From: Bill Huey (hui) <billh@xxxxxxxxxxxxxxxxx>
Date: Mon, 31 May 2004 15:04:25 -0700

On Mon, May 31, 2004 at 04:35:37PM -0500, Jon Noack wrote:
> >2) Building something like KDE/GNOME is nearly impossible to do, let
> >alone the wait for it to finish building. I have had build literally
> >take days to finish and people pushing "ports" style system can't ignore
> >that. The world isn't fixed and it's highly desirable to run even the
> >latest stuff off of the CVS from those projects. I use to do it all of
> >the time and without problems under Debian.
> I disagree with your "nearly impossible" comment.  I've been using KDE 
> from FreeBSD ports since version 2.1.x.  Sure, it takes a while to 
> compile, but I would just start the upgrade (CVSup ports tree, 
> 'portupgrade -ar') before leaving work or going to sleep.  I can't 

Contrast this with the 20 minutes it takes for my cable modem to download
and install the packages with other folks using ports system and it's really
inarguable as to what's better for package updating. With the constant CVS
updates I get from KDE, it's really kind of impossible to imagine this with
with a compile-only ports system. The frequency and size of the changes
make it nearly impossible for folks without a compile farm to update these
packages at that rate.

You still have a somewhat hackish dependency debugger in *BSD packaging
systems. You have portupgrade, which only kind of resolves these dependency
often leaving random stuff behind, while in contrast, I can full back out
dpkgs and reinstall them at will. It maintains a DB of files installed
in a package, permits file ownership querying, etc...

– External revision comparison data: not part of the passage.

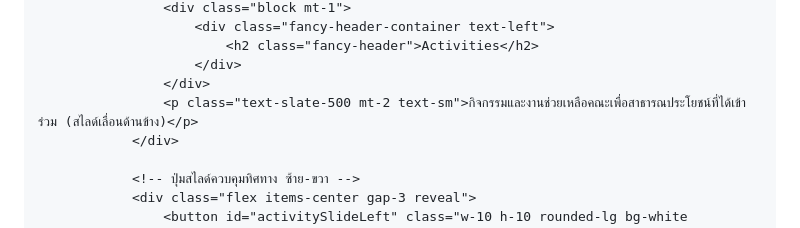
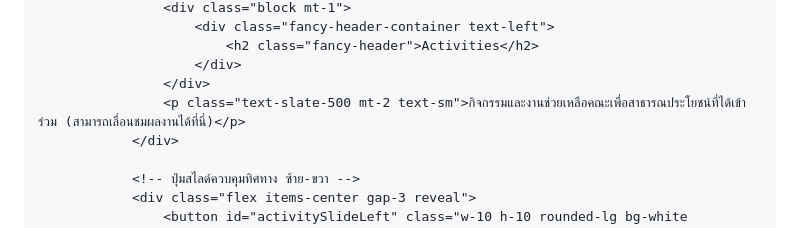
Before and after one commit to nonglukkluanthaisong/Portfolio-Nongluk-Kluanthaisong, a Markdown page: README.md, the part around one of its changes. Drawn GitHub-style.

```diff
--- a/README.md
+++ b/README.md
@@ -847,7 +847,7 @@ I am highly motivated to secure an internship where I can gain hands-on experien
                             <h2 class="fancy-header">Activities</h2>
                         </div>
                     </div>
-                    <p class="text-slate-500 mt-2 text-sm">กิจกรรมและงานช่วยเหลือคณะเพื่อสาธารณประโยชน์ที่ได้เข้าร่วม (สไลด์เลื่อนด้านข้าง)</p>
+                    <p class="text-slate-500 mt-2 text-sm">กิจกรรมและงานช่วยเหลือคณะเพื่อสาธารณประโยชน์ที่ได้เข้าร่วม (สามารถเลื่อนชมผลงานได้ที่นี่)</p>
                 </div>
 
                 <!-- ปุ่มสไลด์ควบคุมทิศทาง ซ้าย-ขวา -->
```
Also changed, not shown: other parts of README.md (+1 -1 lines).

It's a phenomenal system.

> recall a time when it wasn't successfully completed by the next morning. 
>  When I didn't want to wait, I simply used the packages from the 
> KDE/FreeBSD team (http://rabarber.fruitsalad.org/).  I recognize that 
> having packages available is the exception rather than the rule.

Also, the quality of binary packages are rather unpolished. The way that
the FreeBSD deals with all of this is seems to be unpracticed, so you get
all of these funky things happening with dependencies. This is especially
the case if you rapidly "world" updates or do port upgrades often.  The
current schema is confused and difficult to work with regarding dependencies.
And I can't imagine it being scalable for rapid, high server load availablity
until these technical issues are solved so that package maintainers can
do the fundamental work instead of being distracted with side issues.

> My completely ignorant opinion is that FreeBSD should integrate the 
> bento build cluster (http://pointyhat.freebsd.org/) with the ports 
> system.  The ports system would default to using the package if 
> available, but there would still be an option to always compile from 
> source.  If the package wasn't available yet, then the port would be 
> compiled from source as before.  The packages are already being built 
> (http://pointyhat.freebsd.org/errorlogs/i386-packages-5-latest/)!  All 
> that is needed is to set the default PACKAGESITE to the above URL, make 
> packages the default, and ensure there is enough bandwidth to handle the 
> load.  I know this requires further considerations for security and what 
> not, but handling the load is the only technical difficulty I see...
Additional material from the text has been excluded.